BMR full form
Basal Metabolic Rate
BMR full form is Basal Metabolic Rate. Basal metabolic rate (BMR) is the amount of energy (in calories) that a person needs to maintain their body weight in a resting state. This includes the energy needed to keep the heart beating, the lungs breathing, and the brain functioning. It does not include the energy needed for physical activity or digestion.
BMR is measured under very restrictive circumstances while the person lies down quietly for about an hour, usually in a darkened room. The body temperature is also taken at this time.
When doing BMR measurements it is important to do so on an empty stomach and not drink caffeine or smoke during testing because these factors can increase one’s energy needs by as much as 20%.

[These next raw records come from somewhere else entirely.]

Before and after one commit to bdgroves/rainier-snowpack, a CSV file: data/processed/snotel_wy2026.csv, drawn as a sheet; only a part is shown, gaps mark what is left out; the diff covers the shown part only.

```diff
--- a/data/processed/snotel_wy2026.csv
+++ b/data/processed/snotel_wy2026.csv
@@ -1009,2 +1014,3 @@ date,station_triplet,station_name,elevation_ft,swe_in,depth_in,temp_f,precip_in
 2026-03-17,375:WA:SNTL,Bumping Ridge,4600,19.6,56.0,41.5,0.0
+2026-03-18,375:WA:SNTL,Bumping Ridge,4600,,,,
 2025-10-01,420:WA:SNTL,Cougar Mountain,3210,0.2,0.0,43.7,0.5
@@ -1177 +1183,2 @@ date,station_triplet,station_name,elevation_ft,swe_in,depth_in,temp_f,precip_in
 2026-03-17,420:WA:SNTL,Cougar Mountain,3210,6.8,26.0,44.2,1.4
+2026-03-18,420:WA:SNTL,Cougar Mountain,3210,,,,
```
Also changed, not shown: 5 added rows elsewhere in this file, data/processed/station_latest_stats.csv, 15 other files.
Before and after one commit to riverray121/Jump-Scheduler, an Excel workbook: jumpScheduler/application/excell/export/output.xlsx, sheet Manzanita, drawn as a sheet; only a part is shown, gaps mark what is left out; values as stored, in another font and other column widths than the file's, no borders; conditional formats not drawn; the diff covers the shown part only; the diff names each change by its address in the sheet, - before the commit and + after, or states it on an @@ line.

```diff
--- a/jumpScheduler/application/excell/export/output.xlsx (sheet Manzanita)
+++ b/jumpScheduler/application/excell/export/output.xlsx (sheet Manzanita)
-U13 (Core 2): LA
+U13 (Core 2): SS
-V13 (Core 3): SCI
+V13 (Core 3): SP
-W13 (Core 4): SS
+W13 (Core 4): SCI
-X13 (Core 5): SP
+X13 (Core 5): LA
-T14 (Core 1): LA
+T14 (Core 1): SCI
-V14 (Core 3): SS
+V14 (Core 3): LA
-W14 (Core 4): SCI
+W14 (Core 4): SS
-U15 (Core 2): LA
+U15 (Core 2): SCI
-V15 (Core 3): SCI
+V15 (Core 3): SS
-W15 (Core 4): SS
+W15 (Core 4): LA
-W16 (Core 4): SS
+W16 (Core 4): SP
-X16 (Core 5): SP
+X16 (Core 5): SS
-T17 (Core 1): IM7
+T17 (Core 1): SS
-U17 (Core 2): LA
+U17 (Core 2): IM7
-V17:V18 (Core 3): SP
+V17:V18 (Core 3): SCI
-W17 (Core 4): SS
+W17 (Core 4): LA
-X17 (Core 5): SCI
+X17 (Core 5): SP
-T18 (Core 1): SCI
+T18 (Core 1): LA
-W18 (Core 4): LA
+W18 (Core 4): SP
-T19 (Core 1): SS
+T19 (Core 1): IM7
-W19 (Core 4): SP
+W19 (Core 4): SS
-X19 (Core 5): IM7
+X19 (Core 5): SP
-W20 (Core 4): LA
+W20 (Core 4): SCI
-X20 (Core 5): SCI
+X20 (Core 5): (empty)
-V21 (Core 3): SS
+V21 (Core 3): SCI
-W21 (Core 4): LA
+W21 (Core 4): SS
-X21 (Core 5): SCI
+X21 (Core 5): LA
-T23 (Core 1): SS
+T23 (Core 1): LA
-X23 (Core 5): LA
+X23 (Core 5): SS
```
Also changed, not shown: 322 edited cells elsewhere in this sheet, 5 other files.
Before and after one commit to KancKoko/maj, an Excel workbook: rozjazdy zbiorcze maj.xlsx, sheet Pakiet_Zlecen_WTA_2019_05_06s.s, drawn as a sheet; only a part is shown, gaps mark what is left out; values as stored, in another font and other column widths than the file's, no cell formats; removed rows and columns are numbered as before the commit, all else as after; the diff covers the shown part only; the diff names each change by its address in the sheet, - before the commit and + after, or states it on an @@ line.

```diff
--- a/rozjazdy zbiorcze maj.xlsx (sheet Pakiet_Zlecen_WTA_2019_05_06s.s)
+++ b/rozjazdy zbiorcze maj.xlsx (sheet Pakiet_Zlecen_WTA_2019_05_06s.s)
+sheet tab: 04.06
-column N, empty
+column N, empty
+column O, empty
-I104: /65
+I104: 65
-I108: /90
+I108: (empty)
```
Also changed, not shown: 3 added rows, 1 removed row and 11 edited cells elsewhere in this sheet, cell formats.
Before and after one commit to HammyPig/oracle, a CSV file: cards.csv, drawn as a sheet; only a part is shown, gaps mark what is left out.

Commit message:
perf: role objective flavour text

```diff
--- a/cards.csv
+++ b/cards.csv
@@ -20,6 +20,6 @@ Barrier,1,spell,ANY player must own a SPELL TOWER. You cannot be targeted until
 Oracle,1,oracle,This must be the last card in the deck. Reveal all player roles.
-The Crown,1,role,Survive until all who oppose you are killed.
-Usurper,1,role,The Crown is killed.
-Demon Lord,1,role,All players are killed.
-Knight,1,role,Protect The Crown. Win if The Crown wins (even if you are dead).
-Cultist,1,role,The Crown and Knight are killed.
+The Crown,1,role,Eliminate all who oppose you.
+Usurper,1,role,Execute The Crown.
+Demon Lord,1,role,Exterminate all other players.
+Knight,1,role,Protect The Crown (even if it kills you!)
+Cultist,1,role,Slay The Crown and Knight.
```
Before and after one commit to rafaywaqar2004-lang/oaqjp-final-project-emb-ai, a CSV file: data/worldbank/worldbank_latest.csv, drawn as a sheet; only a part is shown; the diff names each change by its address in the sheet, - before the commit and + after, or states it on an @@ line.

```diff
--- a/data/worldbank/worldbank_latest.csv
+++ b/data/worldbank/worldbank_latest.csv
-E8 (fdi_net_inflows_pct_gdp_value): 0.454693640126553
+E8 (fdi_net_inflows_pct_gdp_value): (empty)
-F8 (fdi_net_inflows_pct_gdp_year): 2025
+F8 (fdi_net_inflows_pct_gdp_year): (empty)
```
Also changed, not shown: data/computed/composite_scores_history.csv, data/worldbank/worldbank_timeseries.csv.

How does one determine basal metabolic rate? Each individual has different calorie requirements depending on their gender, age, weight, muscle mass, body surface area, and level of daily physical activity. Here are some estimates of calorie requirements based upon general information:
An adult man requires approximately 18 calories per pound per day; whereas, an adult woman requires approximately 15 calories per pound per day. This means that a man weighing 154 pounds would require approximately 2700 calories per day to maintain his weight, whereas, a woman of the same weight would require approximately 2200 calories per day.
The most accurate way to determine one’s BMR is by having it measured in a laboratory while staying in an enclosed chamber where all energy expended is measured. This test can be done overnight or for several days if more information is needed.
However, this does not mean that anyone who wants to know their BMR can’t estimate it using some very simple calculations. There are many sites on the internet that use various formulas to calculate a basal metabolic rate.
One of the most recognized equations was developed by Harris-Benedict and published in 1919. It takes into account a person’s age, weight, height, and gender to estimate BMR.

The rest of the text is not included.